[Input data]

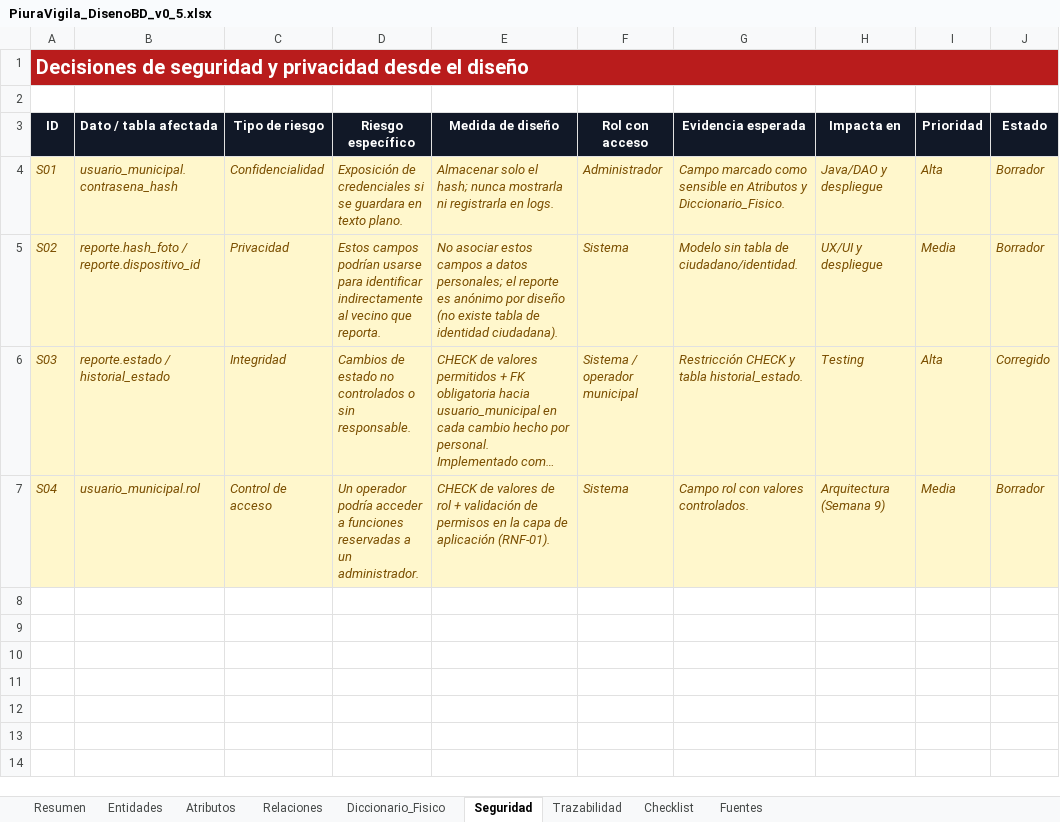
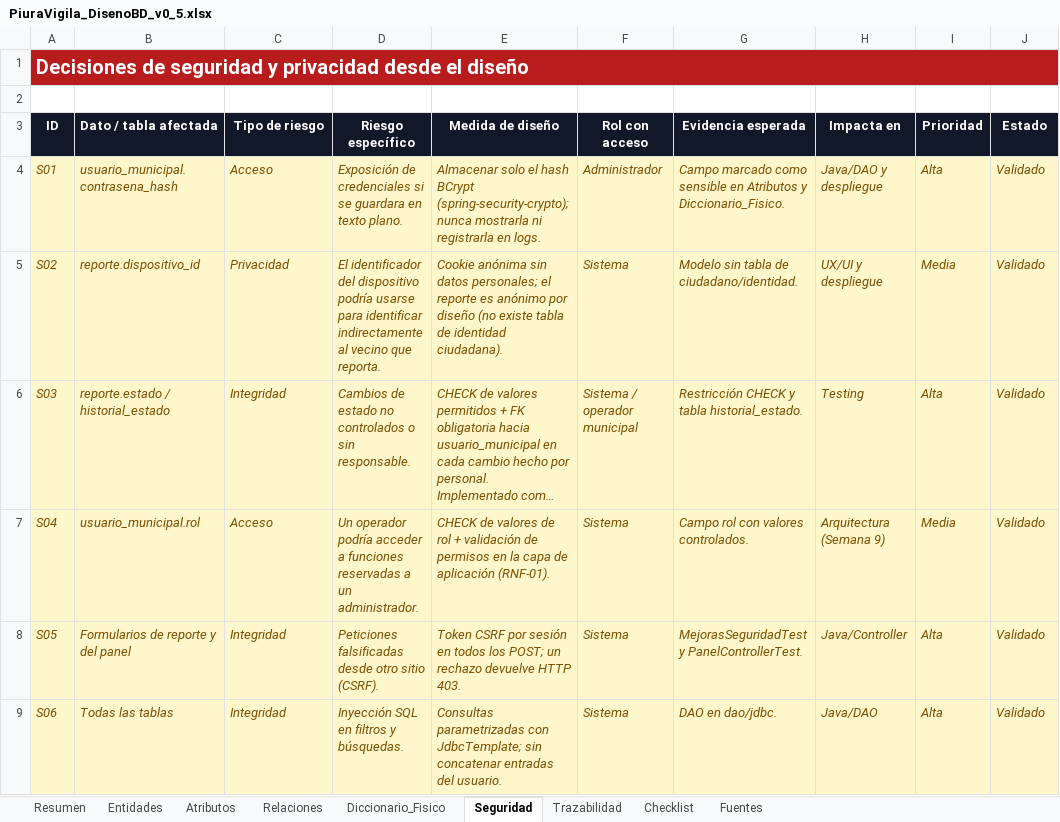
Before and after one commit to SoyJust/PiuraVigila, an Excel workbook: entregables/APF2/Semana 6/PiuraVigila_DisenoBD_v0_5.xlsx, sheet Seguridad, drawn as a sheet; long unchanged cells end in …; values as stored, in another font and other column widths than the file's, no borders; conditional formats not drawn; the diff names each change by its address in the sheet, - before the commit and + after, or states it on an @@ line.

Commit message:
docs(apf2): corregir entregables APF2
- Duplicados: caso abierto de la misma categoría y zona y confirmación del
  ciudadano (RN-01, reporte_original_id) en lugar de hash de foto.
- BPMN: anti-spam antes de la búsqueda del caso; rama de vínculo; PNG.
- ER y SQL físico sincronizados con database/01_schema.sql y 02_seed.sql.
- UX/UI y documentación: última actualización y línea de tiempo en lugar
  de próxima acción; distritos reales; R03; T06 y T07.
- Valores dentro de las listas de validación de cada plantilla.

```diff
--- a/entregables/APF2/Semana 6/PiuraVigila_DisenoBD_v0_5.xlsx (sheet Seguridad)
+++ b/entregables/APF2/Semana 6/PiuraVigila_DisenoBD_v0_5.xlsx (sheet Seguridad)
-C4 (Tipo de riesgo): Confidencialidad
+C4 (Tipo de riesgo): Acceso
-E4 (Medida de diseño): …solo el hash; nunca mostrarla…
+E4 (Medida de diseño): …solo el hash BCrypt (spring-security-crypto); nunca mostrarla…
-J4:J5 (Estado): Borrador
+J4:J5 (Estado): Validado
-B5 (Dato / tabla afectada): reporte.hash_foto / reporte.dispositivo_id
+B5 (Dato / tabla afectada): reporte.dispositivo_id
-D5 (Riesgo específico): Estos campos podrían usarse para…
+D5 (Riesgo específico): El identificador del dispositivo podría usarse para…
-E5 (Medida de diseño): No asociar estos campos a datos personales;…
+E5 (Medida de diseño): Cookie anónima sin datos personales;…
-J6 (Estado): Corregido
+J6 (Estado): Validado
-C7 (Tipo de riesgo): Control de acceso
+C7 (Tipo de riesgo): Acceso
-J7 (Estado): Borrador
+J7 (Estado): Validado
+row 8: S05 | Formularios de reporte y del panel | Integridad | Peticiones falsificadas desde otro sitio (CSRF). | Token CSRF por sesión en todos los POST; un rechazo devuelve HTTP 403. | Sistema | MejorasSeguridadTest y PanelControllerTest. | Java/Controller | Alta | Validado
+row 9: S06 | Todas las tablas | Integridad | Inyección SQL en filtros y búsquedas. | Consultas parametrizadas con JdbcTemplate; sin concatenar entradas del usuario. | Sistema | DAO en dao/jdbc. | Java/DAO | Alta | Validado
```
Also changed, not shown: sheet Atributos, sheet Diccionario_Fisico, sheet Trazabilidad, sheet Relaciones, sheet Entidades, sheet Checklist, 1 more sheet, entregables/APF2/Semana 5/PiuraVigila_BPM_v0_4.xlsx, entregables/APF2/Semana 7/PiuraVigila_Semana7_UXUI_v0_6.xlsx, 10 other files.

[/Input data]
[Input data]

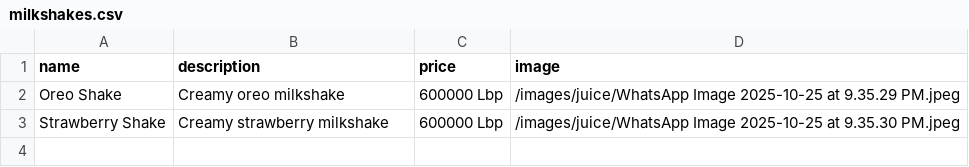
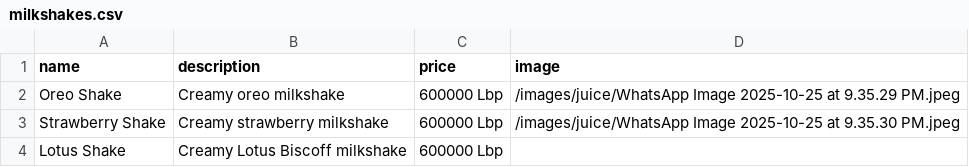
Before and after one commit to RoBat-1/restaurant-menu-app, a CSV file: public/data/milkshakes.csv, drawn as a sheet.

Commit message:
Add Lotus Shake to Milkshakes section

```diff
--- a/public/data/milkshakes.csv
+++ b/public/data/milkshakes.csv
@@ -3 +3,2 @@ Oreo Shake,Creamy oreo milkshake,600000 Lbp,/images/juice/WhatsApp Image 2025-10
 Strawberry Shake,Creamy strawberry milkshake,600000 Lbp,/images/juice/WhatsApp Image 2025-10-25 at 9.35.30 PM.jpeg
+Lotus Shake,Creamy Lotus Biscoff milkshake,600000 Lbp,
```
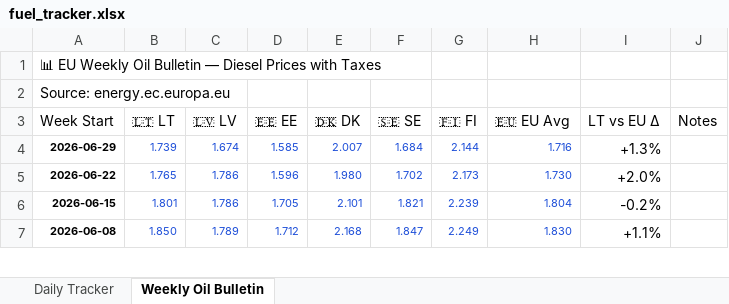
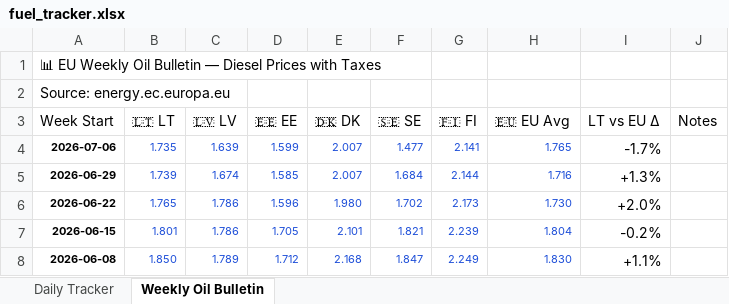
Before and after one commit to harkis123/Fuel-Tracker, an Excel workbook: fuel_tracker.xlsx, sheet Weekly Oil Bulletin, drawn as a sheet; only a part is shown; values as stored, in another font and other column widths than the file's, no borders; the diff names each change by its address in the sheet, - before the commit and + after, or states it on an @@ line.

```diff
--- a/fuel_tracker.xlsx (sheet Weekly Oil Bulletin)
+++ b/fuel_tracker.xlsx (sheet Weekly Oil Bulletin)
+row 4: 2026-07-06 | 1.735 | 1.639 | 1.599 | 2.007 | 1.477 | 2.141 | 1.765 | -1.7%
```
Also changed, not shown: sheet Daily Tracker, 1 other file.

[/Input data]

Directions for this task
Where a line of the listing holds the string "Validado", copy that line.

Response box
+J4:J5 (Estado): Validado
+J6 (Estado): Validado
+J7 (Estado): Validado
+row 8: S05 | Formularios de reporte y del panel | Integridad | Peticiones falsificadas desde otro sitio (CSRF). | Token CSRF por sesión en todos los POST; un rechazo devuelve HTTP 403. | Sistema | MejorasSeguridadTest y PanelControllerTest. | Java/Controller | Alta | Validado
+row 9: S06 | Todas las tablas | Integridad | Inyección SQL en filtros y búsquedas. | Consultas parametrizadas con JdbcTemplate; sin concatenar entradas del usuario. | Sistema | DAO en dao/jdbc. | Java/DAO | Alta | Validado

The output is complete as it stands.